* Goal of the exercise:
Lines holding the word "purple" in the following material must be counted; give only the resulting number.

* Material provided:
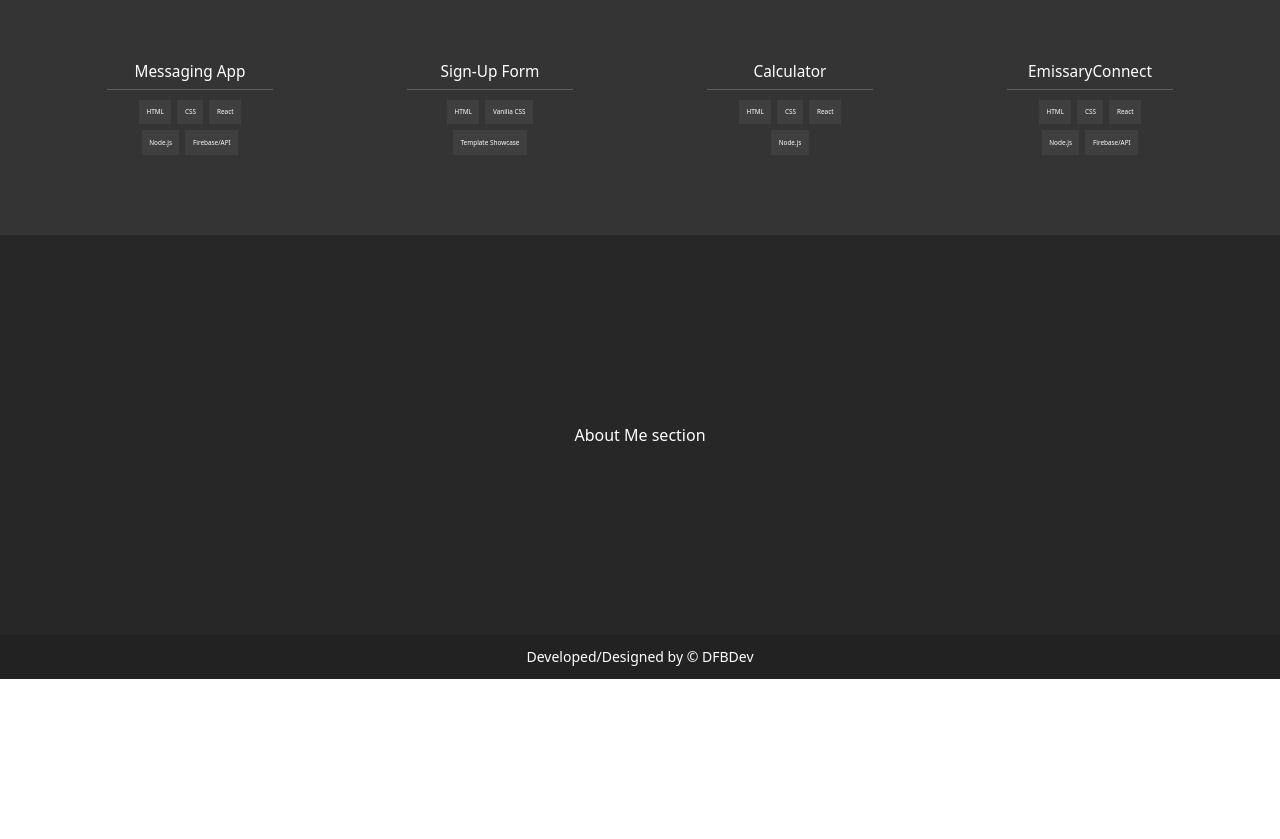
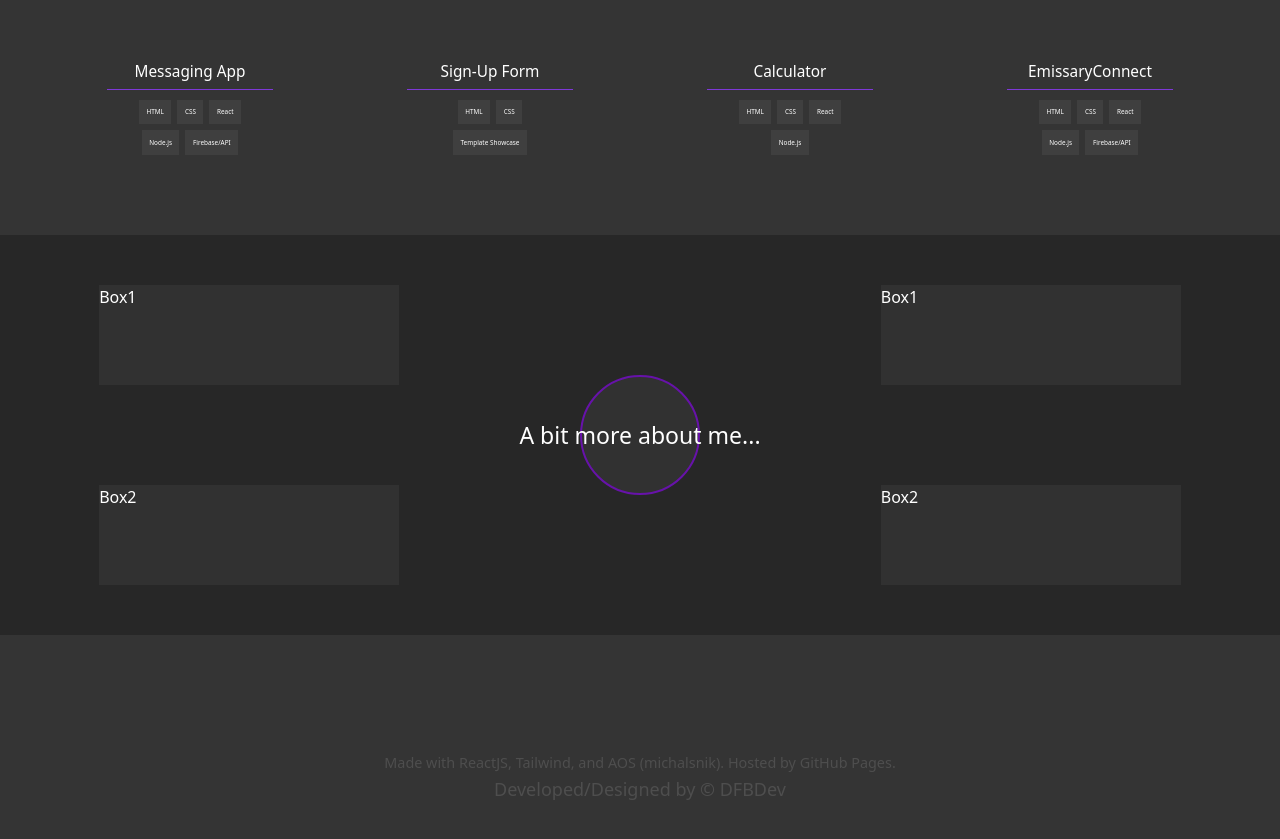
Before and after one commit to DFBDev/DFBPortfolio, a React (Create React App) app: page / in a window 1280 px wide. Shown: the part 1493-2332 px from the top of the page. Before the commit the page ends 2172 px from the top, so only its background shows below. Built offline with nearby package versions, Linux system fonts and the light colour scheme.

Commit message:
About me additions. Footer redesign.

```diff
--- a/src/App.js
+++ b/src/App.js
@@ -1,13 +1,26 @@
 import AOS from "aos";
 import 'aos/dist/aos.css';
-import { useEffect, useState } from "react";
-import { ProjCaption1 } from "./comps";
+import { useEffect, useRef } from "react";
 
 //Main body application, components can be found in comps.js.
-//Elements are stylized by a mixture of Tailwind and Vanilla CSS.
+//Elements are stylized by a mixture of Tailwind and Vanilla CSS (whichever is circumstantially easier).
 
 function App() {
-  let [capSelect, csSet] = useState(0);
+  const aboutRef = useRef(null);
+  const skillRef = useRef(null);
+  const projRef = useRef(null);
+
+  const clickScroll = () => {
+    aboutRef.current?.scrollIntoView({behavior: 'smooth'});
+  }
+
+  const clickScroll2 = () => {
+    skillRef.current?.scrollIntoView({behavior: 'smooth'});
+  }
+
+  const clickScroll3 = () => {
+    projRef.current?.scrollIntoView({behavior: 'smooth'});
+  }
 
   {/* Animation initializer for scrolling animations using AOS library */}
 
@@ -21,9 +34,9 @@ function App() {
         {/* Navigation Bar Content */}
         <h1 className="my-auto w-24 font-thin text-center text-white text-xl"><span className="font-normal text-white">DFB</span>Dev</h1>
         <ul className="navOpts flex justify-center justify-between items-center max-w-xlg w-3/5 ml-auto mr-5 font-thin text-white sm:text-xl">
-          <li className="opt">About me</li>
-          <li className="opt">Skills</li>
-          <li className="opt">Projects</li>
+          <li className="opt" onClick={clickScroll}>About me</li>
+          <li className="opt" onClick={clickScroll2}>Skills</li>
+          <li className="opt" onClick={clickScroll3}>Projects</li>
           <li className="opt">Contact</li>
         </ul>
       </nav>
@@ -37,10 +50,10 @@ function App() {
             <span className="font-thin">I also go by DFBDev or DemDB.</span>
             I'm a Front-end Developer!
           </p>
-          <ul className="persLinks flex w-3/4 h-1/4 justify-center items-center justify-between">
-            <li className="indvLinks"><a href="https://www.linkedin.com/in/donathan-brown-929255248/" target="_blank"><img src={require("./Images/2329259_linkedin_linkedin logo_logo_icon.png")}></img></a></li>
-            <li className="indvLinks"><a href="https://github.com/DFBDev" target="_blank"><img className="w-1/2 m-auto" src={require("./Images/GitHub-Mark-Light-64px.png")}></img></a></li>
-            <li className="indvLinks"><img className="w-1/2 m-auto" src={require("./Images/resume-and-cv.png")}></img></li>
+          <ul className="persLinks flex w-3/4 h-1/4 justify-center items-center justify-between" ref={skillRef}>
+            <li className="indvLinks il1"><a href="https://www.linkedin.com/in/donathan-brown-929255248/" target="_blank"><img src={require("./Images/2329259_linkedin_linkedin logo_logo_icon.png")}></img></a></li>
+            <li className="indvLinks il2"><a href="https://github.com/DFBDev" target="_blank"><img className="w-1/2 m-auto" src={require("./Images/GitHub-Mark-Light-64px.png")}></img></a></li>
+            <li className="indvLinks il3"><a><img className="w-1/2 m-auto" src={require("./Images/resume-and-cv.png")}></img></a></li>
           </ul>
         </article>
       </section>
@@ -85,11 +98,11 @@ function App() {
           </div>
         </article>
       </section>
-      <section className="flex justify-center items-center flex-col">
+      <section className="flex justify-center items-center flex-col" ref={projRef}>
         {/* Projects Section */}
-        <header className="projHead md:text-xl w-100 text-sm font-normal" data-aos="fade-right">
+        <header className="projHead md:text-xl w-100 font-normal" data-aos="fade-right">
           Recent Projects
-          <h1 className=" w-36 font-thin text-white text-lg text-left">Click to view!</h1>
+          <h1 className=" w-36 font-thin text-white md:text-lg text-left">Click to view!</h1>
           </header>
         <article className="psContainer w-full flex">
         <div className="projSec">
@@ -118,7 +131,7 @@ function App() {
             <h1 className="pT">Sign-Up Form</h1>
               <ul className="toolsList">
                 <li className="tlSlot">HTML</li>
-                <li className="tlSlot">Vanilla CSS</li>
+                <li className="tlSlot">CSS</li>
                 <li className="tlSlot">Template Showcase</li>
               </ul>
             </div>
@@ -159,8 +172,30 @@ function App() {
         </div>
         </article>
       </section>
-      <section className="aboutSec flex justify-center items-center text-white">About Me section</section>
-      <footer className="flex justify-center items-center py-3 text-sm">Developed/Designed by © DFBDev</footer>
+      <section className="aboutSec flex justify-center items-center text-white" ref={aboutRef}>
+        <article className="flex flex-auto h-full justify-center items-center flex-col justify-around">
+          <div className="aboutBox ml-auto" data-aos="fade-up-left">Box1</div>
+          <div className="aboutBox ml-auto" data-aos="fade-down-left">Box2</div>
+        </article>
+        <header className="flex flex-auto h-full justify-center items-center">
+          <div className="aboutCircle">
+            <h1 className="aboutHeader font-thin">A bit more about me...</h1>
+          </div>
+        </header>
+        <article className="flex flex-auto h-full justify-center items-center justify-around flex-col">
+          <div className="aboutBox mr-auto" data-aos="fade-up-right">Box1</div>
+          <div className="aboutBox mr-auto" data-aos="fade-down-right">Box2</div>
+        </article>
+      </section>
+      <footer className="flex justify-center items-center md:text-lg text-sm flex-col">
+        <div className="footExtension">
+          Made with<span className="hover:text-purple-500 transition ease-in-out">&nbsp;ReactJS</span>,
+          <span className="hover:text-purple-500 transition ease-in-out">&nbsp;Tailwind</span>,
+          and <span className="hover:text-purple-500 transition ease-in-out">&nbsp;AOS {"(michalsnik)"}</span>.
+          Hosted by <span className="hover:text-purple-500 transition ease-in-out">&nbsp;GitHub Pages</span>.
+        </div>
+        <p className="flex-auto py-3">Developed/Designed by © DFBDev</p>
+      </footer>
     </body>
   );
 }
--- a/src/index.css
+++ b/src/index.css
@@ -3,6 +3,17 @@
 @tailwind utilities;
 
 /* CSS cases where Tailwind would be more inefficent to implement (given my current experience) are below */
+
+@keyframes slideDown {
+    0%{
+        transform:translateY(-20%);
+        opacity:0;
+    }
+    100%{
+        transform:translateY(0%);
+        opacity:1;
+    }
+}
 
 :root {
     --primary1: #343434;
@@ -64,6 +75,59 @@ header{
     border-width:2px;
     border-color:var(--border1);
     background-color: rgb(15, 15, 15, 0.2);
+}
+.il1:hover ::after{
+    display:flex;
+    width:20%;
+    justify-content:center;
+    text-align:center;
+    max-width:68px;
+    min-width:5px;
+    font-size:0.8rem;
+    top:100%;
+    content: 'LinkedIn Profile';
+    position:absolute;
+    color:white;
+    overflow:visible;
+    font-weight:100;
+    opacity:1;
+    animation: slideDown 0.5s ease-in-out;
+
+}
+.il2:hover ::after{
+    display:flex;
+    width:20%;
+    justify-content:center;
+    text-align:center;
+    max-width:68px;
+    min-width:12px;
+    font-size:0.8rem;
+    top:100%;
+    content: 'GitHub Profile';
+    position:absolute;
+    color:white;
+    overflow:visible;
+    font-weight:100;
+    opacity:1;
+    animation: slideDown 0.5s ease-in-out;
+}
+.il3:hover ::after{
+    display:flex;
+    width:20%;
+    justify-content:center;
+    text-align:center;
+    max-width:66px;
+    min-width:20px;
+    font-size:0.8rem;
+    top:100%;
+    right:0.2%;
+    content: 'Resume';
+    position:absolute;
+    color:white;
+    overflow:visible;
+    font-weight:100;
+    opacity:1;
+    animation: slideDown 0.5s ease-in-out;
 }
 .section2{
     background-color: var(--primary2);
@@ -224,7 +288,44 @@ header{
     max-height:400px;
     background-color: var(--primary2);
 }
+.aboutCircle{
+    display:flex;
+    justify-content:center;
+    align-items:center;
+    height:12vw;
+    width:12vw;
+    max-width:120px;
+    max-height:120px;
+    border-radius:100%;
+    border-style:solid;
+    border-color: var(--border2);
+    border-width:2px;
+    background-color: #313131;
+    overflow:visible;
+}
+.aboutHeader{
+    font-size:1.8vw;
+    position:absolute;
+}
+.aboutBox{
+    width:90%;
+    height:25%;
+    max-width:300px;
+    background-color:#313131;
+}
 footer{
-    color:white;
-    background-color: #222222;
+    color:#4e4e4e;
+    background-color: var(--primary1);
+    padding-bottom:6%;
 }
+.footExtension{
+    display:flex;
+    padding-top:10%;
+    justify-content:center;
+    align-items:center;
+    background-color: var(--primary1);
+    width:100%;
+    height:8vh;
+    color:#4e4e4e;
+    font-size:0.8em;
+}
```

* Exercise response:
4